------ Record extracts
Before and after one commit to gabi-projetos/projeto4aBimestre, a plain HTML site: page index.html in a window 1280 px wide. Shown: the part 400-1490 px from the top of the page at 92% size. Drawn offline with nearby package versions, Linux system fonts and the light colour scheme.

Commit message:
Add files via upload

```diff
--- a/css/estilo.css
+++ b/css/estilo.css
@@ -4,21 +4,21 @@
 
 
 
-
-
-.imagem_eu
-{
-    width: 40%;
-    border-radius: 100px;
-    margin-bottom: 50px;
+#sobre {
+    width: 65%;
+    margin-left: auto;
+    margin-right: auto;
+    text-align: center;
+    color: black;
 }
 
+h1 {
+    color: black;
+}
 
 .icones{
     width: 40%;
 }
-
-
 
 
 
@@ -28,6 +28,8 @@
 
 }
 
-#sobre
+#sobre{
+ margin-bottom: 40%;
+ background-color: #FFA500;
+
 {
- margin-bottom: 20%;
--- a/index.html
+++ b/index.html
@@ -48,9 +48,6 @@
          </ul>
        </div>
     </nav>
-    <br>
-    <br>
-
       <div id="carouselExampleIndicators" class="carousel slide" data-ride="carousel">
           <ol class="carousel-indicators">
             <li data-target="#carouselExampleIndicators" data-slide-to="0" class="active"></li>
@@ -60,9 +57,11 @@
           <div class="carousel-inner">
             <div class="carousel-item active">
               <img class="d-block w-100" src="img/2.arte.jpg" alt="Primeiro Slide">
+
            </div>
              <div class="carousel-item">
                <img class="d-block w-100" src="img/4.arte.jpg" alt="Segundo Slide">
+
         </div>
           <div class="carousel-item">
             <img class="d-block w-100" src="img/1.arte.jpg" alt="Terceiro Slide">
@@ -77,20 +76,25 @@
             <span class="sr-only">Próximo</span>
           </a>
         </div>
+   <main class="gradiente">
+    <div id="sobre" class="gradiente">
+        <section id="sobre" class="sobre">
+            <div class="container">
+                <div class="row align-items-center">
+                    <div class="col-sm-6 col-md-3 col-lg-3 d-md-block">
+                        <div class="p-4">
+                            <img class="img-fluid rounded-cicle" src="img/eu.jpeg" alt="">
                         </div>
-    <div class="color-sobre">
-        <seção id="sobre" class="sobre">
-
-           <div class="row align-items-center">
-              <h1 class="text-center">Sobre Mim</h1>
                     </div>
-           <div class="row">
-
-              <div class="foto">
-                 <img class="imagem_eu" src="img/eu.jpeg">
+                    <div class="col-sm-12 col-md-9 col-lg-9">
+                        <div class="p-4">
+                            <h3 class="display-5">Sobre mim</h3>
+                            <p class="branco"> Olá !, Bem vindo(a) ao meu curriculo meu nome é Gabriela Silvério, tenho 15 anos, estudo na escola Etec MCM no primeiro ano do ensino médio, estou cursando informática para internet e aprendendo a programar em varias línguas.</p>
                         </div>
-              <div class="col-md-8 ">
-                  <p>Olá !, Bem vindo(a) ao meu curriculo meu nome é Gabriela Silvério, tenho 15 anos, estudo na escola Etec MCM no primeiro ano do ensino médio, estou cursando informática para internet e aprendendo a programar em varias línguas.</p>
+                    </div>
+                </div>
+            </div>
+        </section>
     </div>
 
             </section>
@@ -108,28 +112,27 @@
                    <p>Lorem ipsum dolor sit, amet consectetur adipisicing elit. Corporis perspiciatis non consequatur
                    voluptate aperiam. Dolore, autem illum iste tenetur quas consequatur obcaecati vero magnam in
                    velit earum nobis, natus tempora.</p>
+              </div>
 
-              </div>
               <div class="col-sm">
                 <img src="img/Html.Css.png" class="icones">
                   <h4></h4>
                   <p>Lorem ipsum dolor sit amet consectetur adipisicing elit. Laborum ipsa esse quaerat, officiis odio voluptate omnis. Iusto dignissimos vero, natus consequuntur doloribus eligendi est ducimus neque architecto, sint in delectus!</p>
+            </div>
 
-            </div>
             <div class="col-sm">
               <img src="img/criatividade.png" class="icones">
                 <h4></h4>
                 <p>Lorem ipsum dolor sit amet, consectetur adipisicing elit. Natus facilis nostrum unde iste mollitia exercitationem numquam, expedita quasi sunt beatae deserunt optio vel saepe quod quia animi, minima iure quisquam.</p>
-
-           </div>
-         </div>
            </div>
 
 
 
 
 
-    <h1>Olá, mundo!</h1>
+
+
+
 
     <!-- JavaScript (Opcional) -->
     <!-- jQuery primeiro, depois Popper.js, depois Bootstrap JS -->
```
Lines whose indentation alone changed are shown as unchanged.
------------
#### Action item:
Copy out each line of the listing that holds the string "block".

#### Result:
               <img class="d-block w-100" src="img/2.arte.jpg" alt="Primeiro Slide">
                <img class="d-block w-100" src="img/4.arte.jpg" alt="Segundo Slide">
             <img class="d-block w-100" src="img/1.arte.jpg" alt="Terceiro Slide">
+                    <div class="col-sm-6 col-md-3 col-lg-3 d-md-block">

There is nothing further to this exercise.